Posted on May 24, 2012 | 0 comments

Jesus did many things that were outside of the box of his culture. One of those incidents is relayed to us in John 4, where a tired Jesus sits at a well in Sychar while his disciples run a couple errands. As a Samaritan woman approaches, Jesus engages her in conversation. Unthinkable because of her nationality and her gender. Jesus, yet again, does not understand the rules of ministry.

On the surface of it, the request that Jesus makes is benign enough. “I have been walking all day, my feet are killing me and my mouth is dry, can you get me a glass of water?” (I’ve taken a little liberty with the dialogue.)

The response of this woman is intriguing, because as we will learn soon obeying social dictums is not quite her thing. Even though she practicing avoidance by drawing water at a time when no one else would, before this unknown man she immediately puts on the mask of the false self. “Don’t talk to me, fool.” (Again, I’ve taken a little liberty with the dialogue.)

Although tired, in a state when most of us would think of ourselves and rest, Jesus is thinking of the Father and the need of this woman.

He offers her living water.

But this woman is living to satisfy her false self.
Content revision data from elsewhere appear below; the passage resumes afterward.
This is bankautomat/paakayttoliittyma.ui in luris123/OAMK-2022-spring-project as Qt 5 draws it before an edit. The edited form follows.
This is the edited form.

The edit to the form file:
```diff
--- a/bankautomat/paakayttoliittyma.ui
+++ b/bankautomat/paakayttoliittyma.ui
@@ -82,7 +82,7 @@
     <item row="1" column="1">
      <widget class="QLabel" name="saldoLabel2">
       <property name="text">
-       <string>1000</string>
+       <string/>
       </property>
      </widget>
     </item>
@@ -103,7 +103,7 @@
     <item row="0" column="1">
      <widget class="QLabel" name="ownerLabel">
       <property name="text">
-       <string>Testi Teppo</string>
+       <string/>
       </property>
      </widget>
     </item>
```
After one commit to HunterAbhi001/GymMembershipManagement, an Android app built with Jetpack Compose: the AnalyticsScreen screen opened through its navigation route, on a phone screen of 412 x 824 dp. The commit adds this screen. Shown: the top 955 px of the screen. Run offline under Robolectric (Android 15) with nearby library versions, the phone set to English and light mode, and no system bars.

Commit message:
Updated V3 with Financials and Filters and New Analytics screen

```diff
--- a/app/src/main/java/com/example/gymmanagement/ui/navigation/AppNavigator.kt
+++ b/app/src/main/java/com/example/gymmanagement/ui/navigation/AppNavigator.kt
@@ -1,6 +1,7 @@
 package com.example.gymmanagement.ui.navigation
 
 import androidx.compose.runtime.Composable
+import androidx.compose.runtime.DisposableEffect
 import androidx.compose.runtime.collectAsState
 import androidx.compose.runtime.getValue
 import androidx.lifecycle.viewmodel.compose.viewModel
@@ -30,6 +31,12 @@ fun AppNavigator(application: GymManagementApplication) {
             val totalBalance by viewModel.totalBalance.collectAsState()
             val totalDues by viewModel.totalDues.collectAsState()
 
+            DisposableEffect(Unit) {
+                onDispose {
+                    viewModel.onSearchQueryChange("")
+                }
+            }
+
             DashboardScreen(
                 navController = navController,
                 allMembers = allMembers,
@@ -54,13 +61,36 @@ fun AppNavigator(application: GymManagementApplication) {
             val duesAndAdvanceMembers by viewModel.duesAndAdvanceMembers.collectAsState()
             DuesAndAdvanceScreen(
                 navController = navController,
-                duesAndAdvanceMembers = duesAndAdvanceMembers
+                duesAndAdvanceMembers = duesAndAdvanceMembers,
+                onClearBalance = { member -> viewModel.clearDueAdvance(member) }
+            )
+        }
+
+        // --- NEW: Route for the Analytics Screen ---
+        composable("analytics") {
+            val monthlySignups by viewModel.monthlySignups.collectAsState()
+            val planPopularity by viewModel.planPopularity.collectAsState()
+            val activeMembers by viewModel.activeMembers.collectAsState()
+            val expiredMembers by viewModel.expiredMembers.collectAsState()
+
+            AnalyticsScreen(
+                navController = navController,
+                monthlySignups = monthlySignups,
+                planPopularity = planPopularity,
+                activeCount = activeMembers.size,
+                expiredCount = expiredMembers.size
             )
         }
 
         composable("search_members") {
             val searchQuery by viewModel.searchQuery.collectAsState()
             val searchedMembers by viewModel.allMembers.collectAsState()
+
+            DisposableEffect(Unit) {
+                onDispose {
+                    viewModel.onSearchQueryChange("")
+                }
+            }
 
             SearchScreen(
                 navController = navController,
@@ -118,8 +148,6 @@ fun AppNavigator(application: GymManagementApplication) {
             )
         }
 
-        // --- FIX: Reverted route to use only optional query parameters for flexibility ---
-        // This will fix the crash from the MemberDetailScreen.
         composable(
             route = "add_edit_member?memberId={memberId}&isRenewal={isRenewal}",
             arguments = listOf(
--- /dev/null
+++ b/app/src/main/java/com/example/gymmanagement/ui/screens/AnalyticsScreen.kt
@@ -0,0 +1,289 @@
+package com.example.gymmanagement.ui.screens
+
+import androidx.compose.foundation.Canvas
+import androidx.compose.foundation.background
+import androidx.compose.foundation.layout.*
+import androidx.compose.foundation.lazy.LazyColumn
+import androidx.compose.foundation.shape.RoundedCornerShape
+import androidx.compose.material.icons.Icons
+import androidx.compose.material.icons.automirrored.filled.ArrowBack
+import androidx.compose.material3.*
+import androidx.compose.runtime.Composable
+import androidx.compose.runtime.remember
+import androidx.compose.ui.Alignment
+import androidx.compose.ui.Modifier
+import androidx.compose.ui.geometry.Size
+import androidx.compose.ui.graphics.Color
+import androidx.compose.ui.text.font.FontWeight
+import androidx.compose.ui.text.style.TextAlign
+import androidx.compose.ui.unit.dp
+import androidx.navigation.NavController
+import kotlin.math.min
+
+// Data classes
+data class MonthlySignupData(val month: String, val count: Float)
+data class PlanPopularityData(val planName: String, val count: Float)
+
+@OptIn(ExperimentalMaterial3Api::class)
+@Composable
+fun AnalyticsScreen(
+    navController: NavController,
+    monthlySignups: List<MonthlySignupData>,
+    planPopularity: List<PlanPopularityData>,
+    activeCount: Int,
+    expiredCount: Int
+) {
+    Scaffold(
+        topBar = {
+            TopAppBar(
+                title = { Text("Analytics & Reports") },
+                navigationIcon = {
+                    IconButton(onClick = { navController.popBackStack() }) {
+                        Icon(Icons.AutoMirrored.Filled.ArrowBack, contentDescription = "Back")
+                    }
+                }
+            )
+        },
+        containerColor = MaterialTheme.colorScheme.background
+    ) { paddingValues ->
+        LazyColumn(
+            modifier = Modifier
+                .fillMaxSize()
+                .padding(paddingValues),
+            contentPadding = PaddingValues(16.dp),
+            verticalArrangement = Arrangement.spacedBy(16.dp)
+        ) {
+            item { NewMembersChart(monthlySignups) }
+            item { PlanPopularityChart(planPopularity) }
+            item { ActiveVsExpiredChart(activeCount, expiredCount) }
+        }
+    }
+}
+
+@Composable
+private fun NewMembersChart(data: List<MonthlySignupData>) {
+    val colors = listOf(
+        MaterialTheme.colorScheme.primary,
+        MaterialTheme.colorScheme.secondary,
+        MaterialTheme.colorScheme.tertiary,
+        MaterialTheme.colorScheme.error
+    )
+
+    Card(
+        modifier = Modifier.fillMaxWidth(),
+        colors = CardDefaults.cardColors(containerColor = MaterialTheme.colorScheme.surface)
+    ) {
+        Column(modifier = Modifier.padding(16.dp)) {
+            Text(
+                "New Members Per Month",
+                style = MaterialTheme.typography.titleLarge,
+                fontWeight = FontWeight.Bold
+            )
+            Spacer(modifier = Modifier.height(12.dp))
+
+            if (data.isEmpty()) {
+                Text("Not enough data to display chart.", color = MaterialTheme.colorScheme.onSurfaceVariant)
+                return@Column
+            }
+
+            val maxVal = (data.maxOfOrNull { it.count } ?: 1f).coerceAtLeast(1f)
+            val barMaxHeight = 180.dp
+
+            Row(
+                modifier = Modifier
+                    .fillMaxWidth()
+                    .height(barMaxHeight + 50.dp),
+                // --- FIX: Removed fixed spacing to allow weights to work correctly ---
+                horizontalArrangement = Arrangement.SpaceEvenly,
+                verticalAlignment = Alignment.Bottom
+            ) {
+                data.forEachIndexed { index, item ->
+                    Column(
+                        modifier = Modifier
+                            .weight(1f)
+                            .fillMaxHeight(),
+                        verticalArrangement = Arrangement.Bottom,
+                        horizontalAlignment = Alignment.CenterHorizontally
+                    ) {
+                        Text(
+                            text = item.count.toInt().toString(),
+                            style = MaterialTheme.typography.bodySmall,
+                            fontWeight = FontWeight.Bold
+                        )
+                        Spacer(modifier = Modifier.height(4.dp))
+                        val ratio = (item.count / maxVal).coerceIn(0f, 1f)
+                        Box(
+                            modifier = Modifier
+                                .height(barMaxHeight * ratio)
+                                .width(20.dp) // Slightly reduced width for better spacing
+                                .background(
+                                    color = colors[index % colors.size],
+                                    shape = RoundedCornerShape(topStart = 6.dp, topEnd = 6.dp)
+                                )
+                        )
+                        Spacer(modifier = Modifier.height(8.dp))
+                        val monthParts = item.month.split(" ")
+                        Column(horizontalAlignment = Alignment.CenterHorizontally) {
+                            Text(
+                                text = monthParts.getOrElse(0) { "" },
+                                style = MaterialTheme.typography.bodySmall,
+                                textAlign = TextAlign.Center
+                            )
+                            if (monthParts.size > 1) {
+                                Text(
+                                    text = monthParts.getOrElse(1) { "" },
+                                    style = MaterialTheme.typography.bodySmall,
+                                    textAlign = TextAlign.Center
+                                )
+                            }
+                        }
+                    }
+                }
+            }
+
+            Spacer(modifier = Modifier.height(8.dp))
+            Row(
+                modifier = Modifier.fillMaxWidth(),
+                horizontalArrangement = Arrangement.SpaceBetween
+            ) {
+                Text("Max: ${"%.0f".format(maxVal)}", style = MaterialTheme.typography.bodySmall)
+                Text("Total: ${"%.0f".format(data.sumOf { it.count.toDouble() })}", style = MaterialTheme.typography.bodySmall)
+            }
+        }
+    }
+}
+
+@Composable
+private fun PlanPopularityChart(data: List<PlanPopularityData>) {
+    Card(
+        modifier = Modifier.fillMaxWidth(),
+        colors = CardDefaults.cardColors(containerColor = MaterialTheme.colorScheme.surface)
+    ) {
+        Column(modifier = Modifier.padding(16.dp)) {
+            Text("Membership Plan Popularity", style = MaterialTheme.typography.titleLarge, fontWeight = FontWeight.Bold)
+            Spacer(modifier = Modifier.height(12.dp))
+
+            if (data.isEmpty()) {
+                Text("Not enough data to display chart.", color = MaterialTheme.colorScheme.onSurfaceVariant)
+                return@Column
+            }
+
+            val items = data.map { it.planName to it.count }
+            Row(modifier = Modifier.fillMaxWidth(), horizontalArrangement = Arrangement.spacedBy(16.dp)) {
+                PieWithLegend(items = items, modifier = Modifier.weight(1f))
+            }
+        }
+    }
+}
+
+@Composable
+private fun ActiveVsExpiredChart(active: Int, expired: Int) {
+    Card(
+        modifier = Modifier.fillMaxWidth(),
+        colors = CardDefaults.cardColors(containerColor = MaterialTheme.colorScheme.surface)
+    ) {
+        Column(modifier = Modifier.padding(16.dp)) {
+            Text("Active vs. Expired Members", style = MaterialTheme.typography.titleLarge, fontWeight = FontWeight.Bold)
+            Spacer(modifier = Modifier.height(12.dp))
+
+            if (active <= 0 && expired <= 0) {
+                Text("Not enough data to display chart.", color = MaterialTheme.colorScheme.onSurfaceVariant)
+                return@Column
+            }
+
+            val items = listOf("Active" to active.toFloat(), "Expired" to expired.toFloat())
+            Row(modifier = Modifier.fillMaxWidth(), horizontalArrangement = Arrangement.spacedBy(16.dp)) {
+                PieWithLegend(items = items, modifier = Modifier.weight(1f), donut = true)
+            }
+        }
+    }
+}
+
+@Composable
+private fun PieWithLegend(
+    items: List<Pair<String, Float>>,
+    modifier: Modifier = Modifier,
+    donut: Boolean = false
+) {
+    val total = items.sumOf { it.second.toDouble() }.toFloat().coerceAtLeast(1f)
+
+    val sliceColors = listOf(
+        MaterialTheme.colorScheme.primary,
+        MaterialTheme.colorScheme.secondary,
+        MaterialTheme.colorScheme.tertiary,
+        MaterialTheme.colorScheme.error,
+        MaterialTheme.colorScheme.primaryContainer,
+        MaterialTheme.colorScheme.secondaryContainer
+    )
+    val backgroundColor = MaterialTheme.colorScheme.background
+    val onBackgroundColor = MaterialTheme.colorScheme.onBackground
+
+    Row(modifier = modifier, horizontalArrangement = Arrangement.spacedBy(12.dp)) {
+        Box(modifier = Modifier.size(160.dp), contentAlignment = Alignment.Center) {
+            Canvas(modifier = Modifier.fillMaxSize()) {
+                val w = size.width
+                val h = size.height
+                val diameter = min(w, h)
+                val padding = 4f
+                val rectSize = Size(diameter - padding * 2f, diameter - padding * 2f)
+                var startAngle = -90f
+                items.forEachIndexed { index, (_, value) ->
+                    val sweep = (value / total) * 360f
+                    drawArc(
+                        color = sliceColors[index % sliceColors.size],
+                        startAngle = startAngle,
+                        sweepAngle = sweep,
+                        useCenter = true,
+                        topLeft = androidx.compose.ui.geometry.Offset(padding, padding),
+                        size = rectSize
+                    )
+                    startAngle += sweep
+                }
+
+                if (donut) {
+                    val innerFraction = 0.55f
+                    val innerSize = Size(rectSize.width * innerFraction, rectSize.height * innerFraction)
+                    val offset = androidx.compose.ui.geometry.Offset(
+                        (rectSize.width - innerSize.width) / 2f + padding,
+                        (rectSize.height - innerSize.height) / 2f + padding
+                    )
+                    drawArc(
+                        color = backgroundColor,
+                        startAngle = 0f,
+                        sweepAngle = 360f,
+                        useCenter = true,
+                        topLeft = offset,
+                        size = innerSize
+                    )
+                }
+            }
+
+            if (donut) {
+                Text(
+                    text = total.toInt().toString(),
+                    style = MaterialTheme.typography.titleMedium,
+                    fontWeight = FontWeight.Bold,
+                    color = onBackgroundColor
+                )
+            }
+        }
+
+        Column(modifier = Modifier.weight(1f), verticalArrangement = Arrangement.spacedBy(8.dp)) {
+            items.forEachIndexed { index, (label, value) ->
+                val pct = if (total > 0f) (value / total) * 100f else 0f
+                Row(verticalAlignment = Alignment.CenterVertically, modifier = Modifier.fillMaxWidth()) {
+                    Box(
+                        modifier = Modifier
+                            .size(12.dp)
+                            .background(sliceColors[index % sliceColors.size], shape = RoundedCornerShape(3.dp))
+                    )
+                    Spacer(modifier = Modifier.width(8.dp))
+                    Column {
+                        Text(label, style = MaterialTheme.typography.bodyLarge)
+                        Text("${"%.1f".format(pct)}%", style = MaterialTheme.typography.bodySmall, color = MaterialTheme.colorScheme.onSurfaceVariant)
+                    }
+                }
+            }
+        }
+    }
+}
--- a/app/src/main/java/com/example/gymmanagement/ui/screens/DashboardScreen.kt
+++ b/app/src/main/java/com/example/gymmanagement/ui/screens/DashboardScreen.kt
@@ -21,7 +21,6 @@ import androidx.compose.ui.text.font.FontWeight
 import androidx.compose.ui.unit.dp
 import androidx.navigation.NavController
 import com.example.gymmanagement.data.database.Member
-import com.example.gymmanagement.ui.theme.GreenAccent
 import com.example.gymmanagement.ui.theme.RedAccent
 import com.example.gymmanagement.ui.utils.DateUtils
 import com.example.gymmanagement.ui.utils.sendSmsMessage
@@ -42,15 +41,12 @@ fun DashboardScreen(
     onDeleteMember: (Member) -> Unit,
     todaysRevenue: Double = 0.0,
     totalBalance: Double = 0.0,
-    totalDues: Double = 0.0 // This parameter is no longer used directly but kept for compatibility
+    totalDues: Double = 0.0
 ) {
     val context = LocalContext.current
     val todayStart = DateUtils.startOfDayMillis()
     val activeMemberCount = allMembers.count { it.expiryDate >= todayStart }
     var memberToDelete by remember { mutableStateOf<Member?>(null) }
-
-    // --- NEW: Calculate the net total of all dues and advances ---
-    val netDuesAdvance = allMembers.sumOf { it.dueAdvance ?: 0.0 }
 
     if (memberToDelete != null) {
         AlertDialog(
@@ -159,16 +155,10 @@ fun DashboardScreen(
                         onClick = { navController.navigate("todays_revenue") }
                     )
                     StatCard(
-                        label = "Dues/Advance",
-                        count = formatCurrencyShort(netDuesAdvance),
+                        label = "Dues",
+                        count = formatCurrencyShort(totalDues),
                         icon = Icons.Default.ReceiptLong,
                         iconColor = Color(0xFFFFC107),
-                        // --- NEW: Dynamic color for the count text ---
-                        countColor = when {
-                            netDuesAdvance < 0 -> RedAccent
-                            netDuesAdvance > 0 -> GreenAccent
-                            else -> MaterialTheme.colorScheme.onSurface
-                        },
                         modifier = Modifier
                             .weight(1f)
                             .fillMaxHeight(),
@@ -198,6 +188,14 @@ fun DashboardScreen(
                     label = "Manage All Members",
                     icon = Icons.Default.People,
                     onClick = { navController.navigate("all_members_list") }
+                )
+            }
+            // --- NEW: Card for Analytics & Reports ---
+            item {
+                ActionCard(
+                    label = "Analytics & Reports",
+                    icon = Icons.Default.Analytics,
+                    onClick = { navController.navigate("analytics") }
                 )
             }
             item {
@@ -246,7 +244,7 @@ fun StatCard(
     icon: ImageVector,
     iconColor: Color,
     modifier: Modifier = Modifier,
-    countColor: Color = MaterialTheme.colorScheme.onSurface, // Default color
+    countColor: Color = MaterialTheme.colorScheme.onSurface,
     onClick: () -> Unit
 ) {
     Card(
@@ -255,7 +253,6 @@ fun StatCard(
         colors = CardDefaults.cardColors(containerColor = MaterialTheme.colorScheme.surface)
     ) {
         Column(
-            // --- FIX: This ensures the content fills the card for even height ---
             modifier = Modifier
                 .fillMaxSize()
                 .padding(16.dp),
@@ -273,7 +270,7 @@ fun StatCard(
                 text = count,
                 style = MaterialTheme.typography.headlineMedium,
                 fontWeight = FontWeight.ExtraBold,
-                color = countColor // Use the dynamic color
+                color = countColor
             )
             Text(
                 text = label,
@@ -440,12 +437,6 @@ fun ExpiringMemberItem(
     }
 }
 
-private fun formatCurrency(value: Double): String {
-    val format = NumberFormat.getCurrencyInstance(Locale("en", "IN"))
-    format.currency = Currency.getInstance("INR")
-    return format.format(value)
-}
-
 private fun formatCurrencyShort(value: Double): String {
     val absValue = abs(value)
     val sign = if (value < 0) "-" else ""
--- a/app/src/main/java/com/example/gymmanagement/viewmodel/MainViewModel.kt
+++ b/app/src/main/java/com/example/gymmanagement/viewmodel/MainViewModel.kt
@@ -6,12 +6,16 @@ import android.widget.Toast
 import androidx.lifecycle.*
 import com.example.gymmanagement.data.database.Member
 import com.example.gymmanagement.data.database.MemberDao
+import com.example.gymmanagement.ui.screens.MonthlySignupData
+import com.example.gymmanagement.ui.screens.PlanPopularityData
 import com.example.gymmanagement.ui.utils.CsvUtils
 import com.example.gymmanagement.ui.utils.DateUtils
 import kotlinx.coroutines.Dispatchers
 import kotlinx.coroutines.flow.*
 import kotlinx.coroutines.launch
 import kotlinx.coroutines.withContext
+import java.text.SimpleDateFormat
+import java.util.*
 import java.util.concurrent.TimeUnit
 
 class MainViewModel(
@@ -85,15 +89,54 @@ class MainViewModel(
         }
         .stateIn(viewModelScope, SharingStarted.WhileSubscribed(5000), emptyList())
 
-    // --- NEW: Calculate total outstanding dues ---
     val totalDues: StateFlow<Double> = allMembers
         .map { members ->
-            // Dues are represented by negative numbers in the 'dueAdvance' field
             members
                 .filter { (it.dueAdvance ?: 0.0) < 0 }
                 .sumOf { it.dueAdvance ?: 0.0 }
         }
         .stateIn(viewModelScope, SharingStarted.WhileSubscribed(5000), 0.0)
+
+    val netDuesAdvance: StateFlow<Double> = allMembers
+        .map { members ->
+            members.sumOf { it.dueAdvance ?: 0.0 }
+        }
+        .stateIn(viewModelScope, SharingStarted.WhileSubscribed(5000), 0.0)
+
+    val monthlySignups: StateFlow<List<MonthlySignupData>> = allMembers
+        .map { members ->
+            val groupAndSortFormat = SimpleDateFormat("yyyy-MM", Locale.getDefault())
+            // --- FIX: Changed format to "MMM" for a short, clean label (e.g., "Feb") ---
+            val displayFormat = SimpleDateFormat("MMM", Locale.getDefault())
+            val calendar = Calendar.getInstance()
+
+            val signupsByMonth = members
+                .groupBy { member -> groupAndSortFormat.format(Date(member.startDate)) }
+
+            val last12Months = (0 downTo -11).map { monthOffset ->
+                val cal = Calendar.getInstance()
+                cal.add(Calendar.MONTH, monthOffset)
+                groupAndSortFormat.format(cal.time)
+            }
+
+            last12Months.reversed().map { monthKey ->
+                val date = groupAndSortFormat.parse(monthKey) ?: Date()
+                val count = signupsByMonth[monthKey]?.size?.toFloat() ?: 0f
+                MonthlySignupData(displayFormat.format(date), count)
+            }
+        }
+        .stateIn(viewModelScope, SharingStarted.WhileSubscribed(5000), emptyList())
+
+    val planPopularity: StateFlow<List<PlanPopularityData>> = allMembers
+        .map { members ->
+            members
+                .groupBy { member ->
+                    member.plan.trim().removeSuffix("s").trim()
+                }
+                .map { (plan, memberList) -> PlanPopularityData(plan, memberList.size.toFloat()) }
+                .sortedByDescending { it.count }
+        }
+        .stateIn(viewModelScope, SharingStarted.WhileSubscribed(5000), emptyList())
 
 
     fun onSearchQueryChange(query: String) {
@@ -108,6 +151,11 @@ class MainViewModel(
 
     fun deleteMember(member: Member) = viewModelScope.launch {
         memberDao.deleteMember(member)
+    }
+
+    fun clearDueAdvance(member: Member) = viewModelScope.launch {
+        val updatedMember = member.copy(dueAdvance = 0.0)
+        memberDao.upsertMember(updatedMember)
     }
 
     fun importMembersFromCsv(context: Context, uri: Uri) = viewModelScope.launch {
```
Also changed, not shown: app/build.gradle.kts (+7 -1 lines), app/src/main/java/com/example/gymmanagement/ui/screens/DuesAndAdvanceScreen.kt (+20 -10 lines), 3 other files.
She wants a magic pill so that she does not have to draw water any more. “Sir, give me this {magic} water so that I won’t get thirsty and have to keep coming here to draw water.” (The bracketed comment is, for a third time, my liberty.)

Jesus, though, wanted to point out a different thirst that this woman had. She had a thirst of the false self. Her problem was not having to walk out to the well to get water everyday. The trouble of this woman was where she was attempting to secure her value and identity.

She had had five husbands and was shacking up with the present love of her life. Clearly this woman was determining her own worth within the context of a relationship. A man was necessary to give her a sense of being complete.

By pointing this out, Jesus was not trying to shame this woman, but rather to point out her thirst. She was in the desert. Yet, this interaction with Jesus shows that God was giving her the opportunity to leave the desert experience. (You should check out both those links.)

Jesus did not condemn this woman. He did not tell her to “just stop” what she was doing. Instead He offered her a better way. An opportunity to change her heart and worship in spirit and in truth. Behavioral change would clearly follow the newfound openness to God.

It is the heart within the person that Jesus addresses, peeling away the false self and replacing it with Truth.

This woman had a thirst that she was attempting to quench herself. Jesus was guiding her to throw off her false self of finding her worth in relationship and sex and finding it in Him.

In Christ. A change of identity. Everything else flows out from there, as a stream of living waters.

As you live your life today, are you thirsting for more of God or simply to have the desires of your false self satisfied?

Print Friendly, PDF & Email
Tags:   | | | |

Leave a Comment

Your email address will not be published. Required fields are marked *